Jig May Be Up on Fantastic Stock Multiples from Roll-up Acquisitions
BY Hal Plotkin
New SEC Staff Accounting Bulletin may spell the end to the roll-up gravy train.
"I wanted work to be optional by age 44," says Steve Wilson, founder of Mid-States Technical Staffing Services, based in Davenport, Iowa. He achieved his goal in 1993 when Mid-States was acquired as part of a successful "roll-up" pulled together by staffing giant AccuStaff. Since the roll-up, Wilson has seen the paper value of his AccuStaff stock more than quadruple.
"If this had been a straight cash transaction, my company would have gone for 3 to 5 times earnings, but since it's part of a roll-up, Wall Street places the value at 10 to 12 times earnings," says Wilson, who left AccuStaff last month, when his three-year contract ended. (Like Wilson, most roll-up entrepreneurs remain at the helm of their companies for some period of time after they've been acquired, often as a matter of contractual obligation.)
Also called consolidations, roll-ups have enabled scores of entrepreneurs to cash in their chips at very high multiples.
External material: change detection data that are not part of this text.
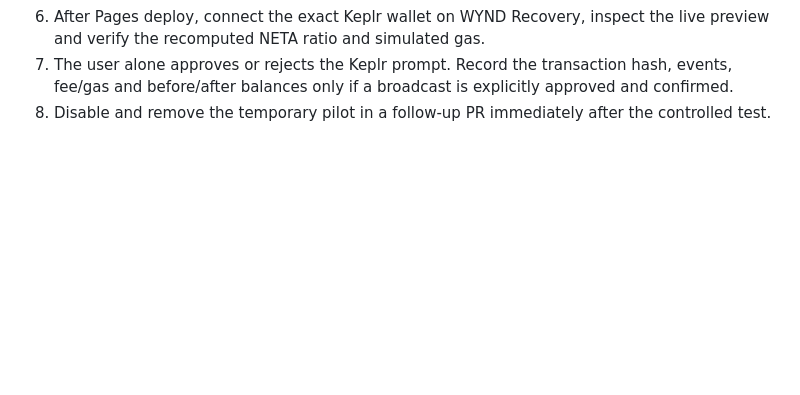
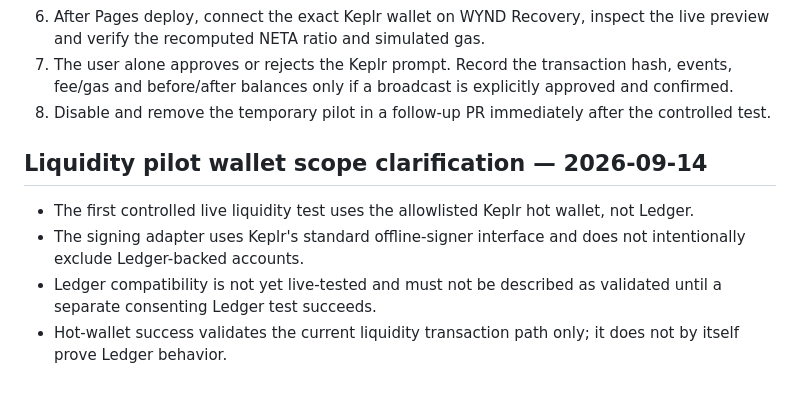
Before and after one commit to cristianoneta/neta-website, a Markdown page: docs/NETA_REBORN_CHECKPOINT.md, the part around the change. GitHub-like rendering; blank space fills up the shorter version.

Commit message:
Document hot-wallet-first pilot scope

```diff
--- a/docs/NETA_REBORN_CHECKPOINT.md
+++ b/docs/NETA_REBORN_CHECKPOINT.md
@@ -837,3 +837,11 @@ live tests and cancellation/rejection paths pass.
    explicitly approved and confirmed.
 8. Disable and remove the temporary pilot in a follow-up PR immediately after
    the controlled test.
+
+
+## Liquidity pilot wallet scope clarification — 2026-09-14
+
+- The first controlled live liquidity test uses the allowlisted Keplr hot wallet, not Ledger.
+- The signing adapter uses Keplr's standard offline-signer interface and does not intentionally exclude Ledger-backed accounts.
+- Ledger compatibility is not yet live-tested and must not be described as validated until a separate consenting Ledger test succeeds.
+- Hot-wallet success validates the current liquidity transaction path only; it does not by itself prove Ledger behavior.
```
Roll-up specialists have applied Securities and Exchange Commission rules that allow the assets of different companies to be pooled before an initial public offering without first deducting the cost of goodwill--the difference between a company's hard assets, like real estate and machinery, and the valuation of the company. Normally, goodwill would be written off the merged company's balance sheet. The result, say some critics: high reported earnings in the consolidated companies and high stock prices. Since the spate of cash-outs began in earnest, in 1992, the amount of equity issued by industry consolidators mushroomed more than 20-fold, exceeding $1.6 trillion in 1995, according to Securities Data Corp.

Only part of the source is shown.